((

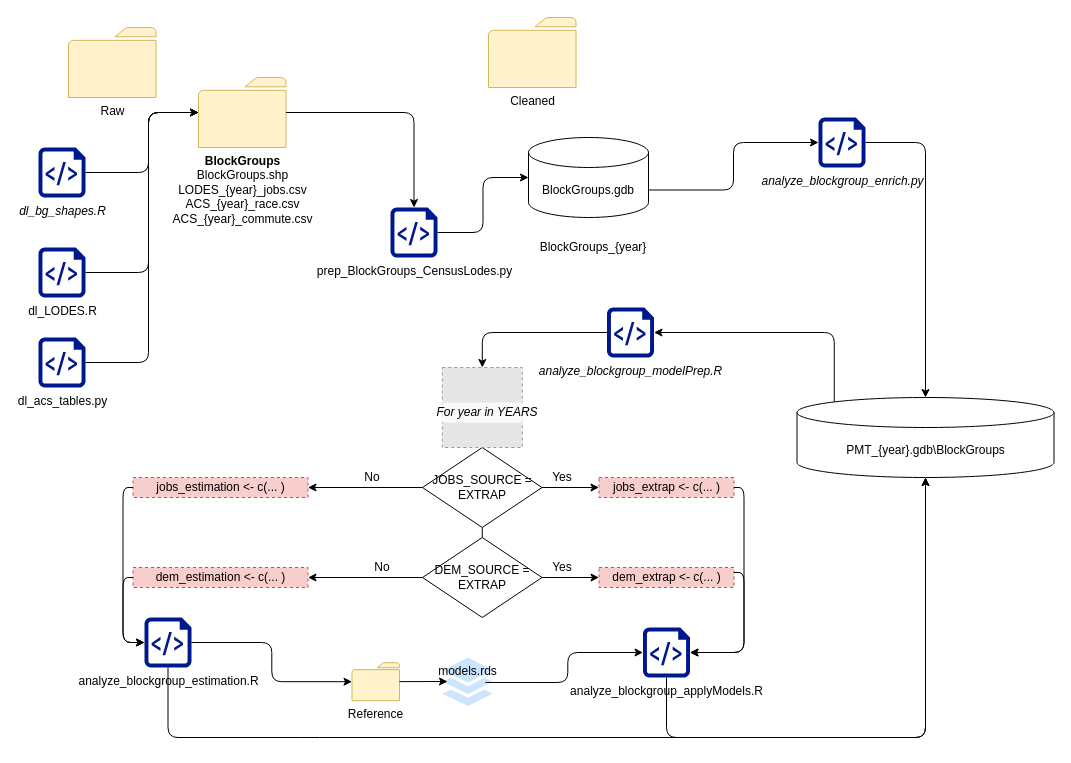
This is page "BG_Exrapolation" (3 of 3) of process_diagrams.drawio from renaissanceplanning/Miami-TOD-PMT, a draw.io file, before an edit. Source tidied: cells renumbered, new cells numbered last; positions are measured from the earlier drawing's top-left corner, leaving out a move shared by most shapes. Both pictures are drawn from the tidied source at 100%, with x=0, y=0 at pixel (38, 17). Pictures stored in the file or linked from it are replaced by grey dashed boxes.
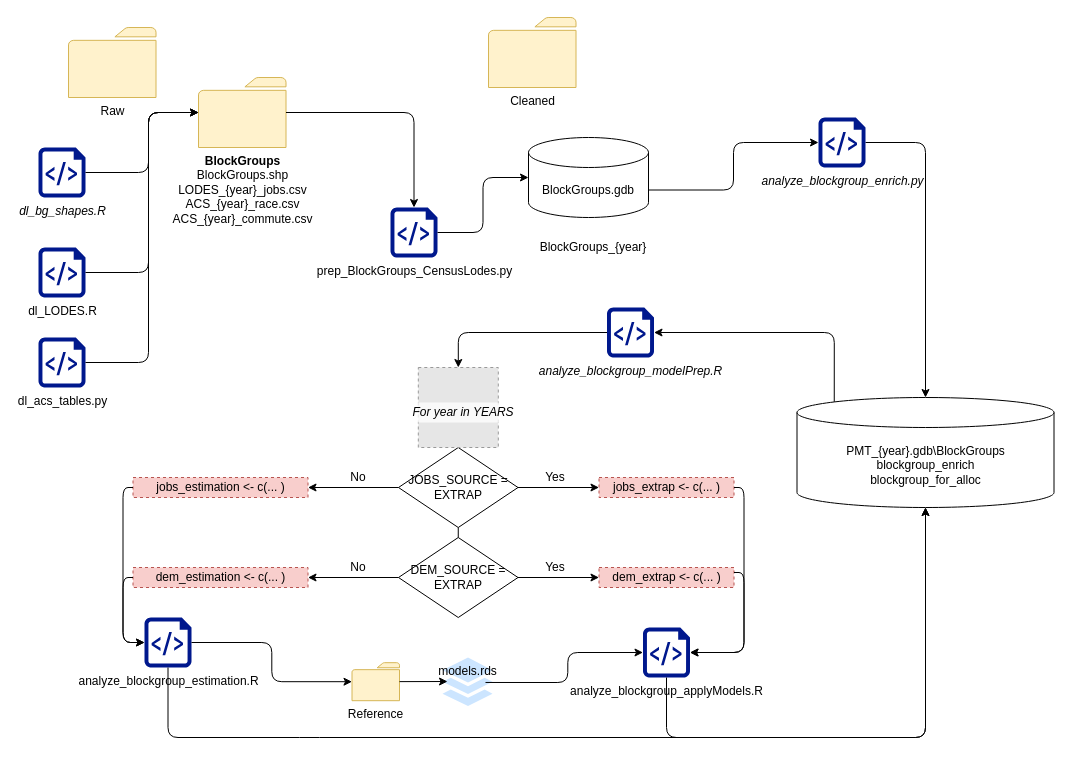
Above is the later version.

Change to the diagram source:
```diff
@@
-    <mxCell id="11" value="PMT_{year}.gdb\BlockGroups" style="shape=cylinder3;whiteSpace=wrap;html=1;boundedLbl=1;backgroundOutline=1;size=15;" parent="1" vertex="1">
-      <mxGeometry x="758.5" y="380" width="257" height="80" as="geometry" />
+    <mxCell id="11" value="&lt;div&gt;PMT_{year}.gdb\BlockGroups&lt;/div&gt;&lt;div&gt;blockgroup_enrich&lt;/div&gt;&lt;div&gt;blockgroup_for_alloc&lt;br&gt;&lt;/div&gt;" style="shape=cylinder3;whiteSpace=wrap;html=1;boundedLbl=1;backgroundOutline=1;size=15;" parent="1" vertex="1">
+      <mxGeometry x="758.5" y="380" width="257" height="110" as="geometry" />
     </mxCell>
@@
     <mxCell id="14" value="JOBS_SOURCE = EXTRAP" style="rhombus;whiteSpace=wrap;html=1;" parent="1" vertex="1">
-      <mxGeometry x="384" y="430" width="119.5" height="80" as="geometry" />
+      <mxGeometry x="360" y="430" width="119.5" height="80" as="geometry" />
     </mxCell>
     <mxCell id="15" value="DEM_SOURCE = EXTRAP" style="rhombus;whiteSpace=wrap;html=1;" parent="1" vertex="1">
-      <mxGeometry x="384" y="520" width="119.5" height="80" as="geometry" />
+      <mxGeometry x="360" y="520" width="119.5" height="80" as="geometry" />
     </mxCell>
@@
     <mxCell id="19" value="No" style="text;html=1;strokeColor=none;fillColor=none;align=center;verticalAlign=middle;whiteSpace=wrap;rounded=0;dashed=1;" parent="1" vertex="1">
-      <mxGeometry x="323.5" y="540" width="40" height="20" as="geometry" />
+      <mxGeometry x="299.5" y="540" width="40" height="20" as="geometry" />
     </mxCell>
@@
     <mxCell id="22" value="No" style="text;html=1;strokeColor=none;fillColor=none;align=center;verticalAlign=middle;whiteSpace=wrap;rounded=0;dashed=1;" parent="1" vertex="1">
-      <mxGeometry x="313.5" y="450" width="40" height="20" as="geometry" />
+      <mxGeometry x="299.5" y="450" width="40" height="20" as="geometry" />
     </mxCell>
     <mxCell id="23" style="fillColor=#E6E6E6;strokeColor=#999999;dashed=1;html=1;verticalAlign=top;verticalLabelPosition=bottom;labelBackgroundColor=#ffffff;" parent="1" vertex="1">
-      <mxGeometry x="403.8" y="350" width="80" height="80" as="geometry" />
+      <mxGeometry x="379.8" y="350" width="80" height="80" as="geometry" />
     </mxCell>
@@
     <mxCell id="29" value="Yes" style="text;html=1;strokeColor=none;fillColor=none;align=center;verticalAlign=middle;whiteSpace=wrap;rounded=0;dashed=1;" parent="1" vertex="1">
-      <mxGeometry x="503.5" y="450" width="40" height="20" as="geometry" />
+      <mxGeometry x="496.5" y="450" width="40" height="20" as="geometry" />
     </mxCell>
     <mxCell id="30" value="Yes" style="text;html=1;strokeColor=none;fillColor=none;align=center;verticalAlign=middle;whiteSpace=wrap;rounded=0;dashed=1;" parent="1" vertex="1">
-      <mxGeometry x="503.5" y="540" width="40" height="20" as="geometry" />
+      <mxGeometry x="496.5" y="540" width="40" height="20" as="geometry" />
     </mxCell>
@@
     <mxCell id="52" value="For year in YEARS" style="text;html=1;align=center;verticalAlign=middle;whiteSpace=wrap;rounded=0;dashed=1;fontStyle=2;fillColor=#FFFFFF;opacity=75;" parent="1" vertex="1">
-      <mxGeometry x="363.5" y="385" width="170" height="20" as="geometry" />
+      <mxGeometry x="339.5" y="385" width="170" height="20" as="geometry" />
     </mxCell>
```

))

_Your assignment_: Only the text of the material belongs in your copy, which must match the original exactly.

_Your response_:
This is page "BG_Exrapolation" (3 of 3) of process_diagrams.drawio from renaissanceplanning/Miami-TOD-PMT, a draw.io file, before an edit. Source tidied: cells renumbered, new cells numbered last; positions are measured from the earlier drawing's top-left corner, leaving out a move shared by most shapes. Both pictures are drawn from the tidied source at 100%, with x=0, y=0 at pixel (38, 17). Pictures stored in the file or linked from it are replaced by grey dashed boxes.
Above is the later version.

Change to the diagram source:
```diff
@@
-    <mxCell id="11" value="PMT_{year}.gdb\BlockGroups" style="shape=cylinder3;whiteSpace=wrap;html=1;boundedLbl=1;backgroundOutline=1;size=15;" parent="1" vertex="1">
-      <mxGeometry x="758.5" y="380" width="257" height="80" as="geometry" />
+    <mxCell id="11" value="&lt;div&gt;PMT_{year}.gdb\BlockGroups&lt;/div&gt;&lt;div&gt;blockgroup_enrich&lt;/div&gt;&lt;div&gt;blockgroup_for_alloc&lt;br&gt;&lt;/div&gt;" style="shape=cylinder3;whiteSpace=wrap;html=1;boundedLbl=1;backgroundOutline=1;size=15;" parent="1" vertex="1">
+      <mxGeometry x="758.5" y="380" width="257" height="110" as="geometry" />
     </mxCell>
@@
     <mxCell id="14" value="JOBS_SOURCE = EXTRAP" style="rhombus;whiteSpace=wrap;html=1;" parent="1" vertex="1">
-      <mxGeometry x="384" y="430" width="119.5" height="80" as="geometry" />
+      <mxGeometry x="360" y="430" width="119.5" height="80" as="geometry" />
     </mxCell>
     <mxCell id="15" value="DEM_SOURCE = EXTRAP" style="rhombus;whiteSpace=wrap;html=1;" parent="1" vertex="1">
-      <mxGeometry x="384" y="520" width="119.5" height="80" as="geometry" />
+      <mxGeometry x="360" y="520" width="119.5" height="80" as="geometry" />
     </mxCell>
@@
     <mxCell id="19" value="No" style="text;html=1;strokeColor=none;fillColor=none;align=center;verticalAlign=middle;whiteSpace=wrap;rounded=0;dashed=1;" parent="1" vertex="1">
-      <mxGeometry x="323.5" y="540" width="40" height="20" as="geometry" />
+      <mxGeometry x="299.5" y="540" width="40" height="20" as="geometry" />
     </mxCell>
@@
     <mxCell id="22" value="No" style="text;html=1;strokeColor=none;fillColor=none;align=center;verticalAlign=middle;whiteSpace=wrap;rounded=0;dashed=1;" parent="1" vertex="1">
-      <mxGeometry x="313.5" y="450" width="40" height="20" as="geometry" />
+      <mxGeometry x="299.5" y="450" width="40" height="20" as="geometry" />
     </mxCell>
     <mxCell id="23" style="fillColor=#E6E6E6;strokeColor=#999999;dashed=1;html=1;verticalAlign=top;verticalLabelPosition=bottom;labelBackgroundColor=#ffffff;" parent="1" vertex="1">
-      <mxGeometry x="403.8" y="350" width="80" height="80" as="geometry" />
+      <mxGeometry x="379.8" y="350" width="80" height="80" as="geometry" />
     </mxCell>
@@
     <mxCell id="29" value="Yes" style="text;html=1;strokeColor=none;fillColor=none;align=center;verticalAlign=middle;whiteSpace=wrap;rounded=0;dashed=1;" parent="1" vertex="1">
-      <mxGeometry x="503.5" y="450" width="40" height="20" as="geometry" />
+      <mxGeometry x="496.5" y="450" width="40" height="20" as="geometry" />
     </mxCell>
     <mxCell id="30" value="Yes" style="text;html=1;strokeColor=none;fillColor=none;align=center;verticalAlign=middle;whiteSpace=wrap;rounded=0;dashed=1;" parent="1" vertex="1">
-      <mxGeometry x="503.5" y="540" width="40" height="20" as="geometry" />
+      <mxGeometry x="496.5" y="540" width="40" height="20" as="geometry" />
     </mxCell>
@@
     <mxCell id="52" value="For year in YEARS" style="text;html=1;align=center;verticalAlign=middle;whiteSpace=wrap;rounded=0;dashed=1;fontStyle=2;fillColor=#FFFFFF;opacity=75;" parent="1" vertex="1">
-      <mxGeometry x="363.5" y="385" width="170" height="20" as="geometry" />
+      <mxGeometry x="339.5" y="385" width="170" height="20" as="geometry" />
     </mxCell>
```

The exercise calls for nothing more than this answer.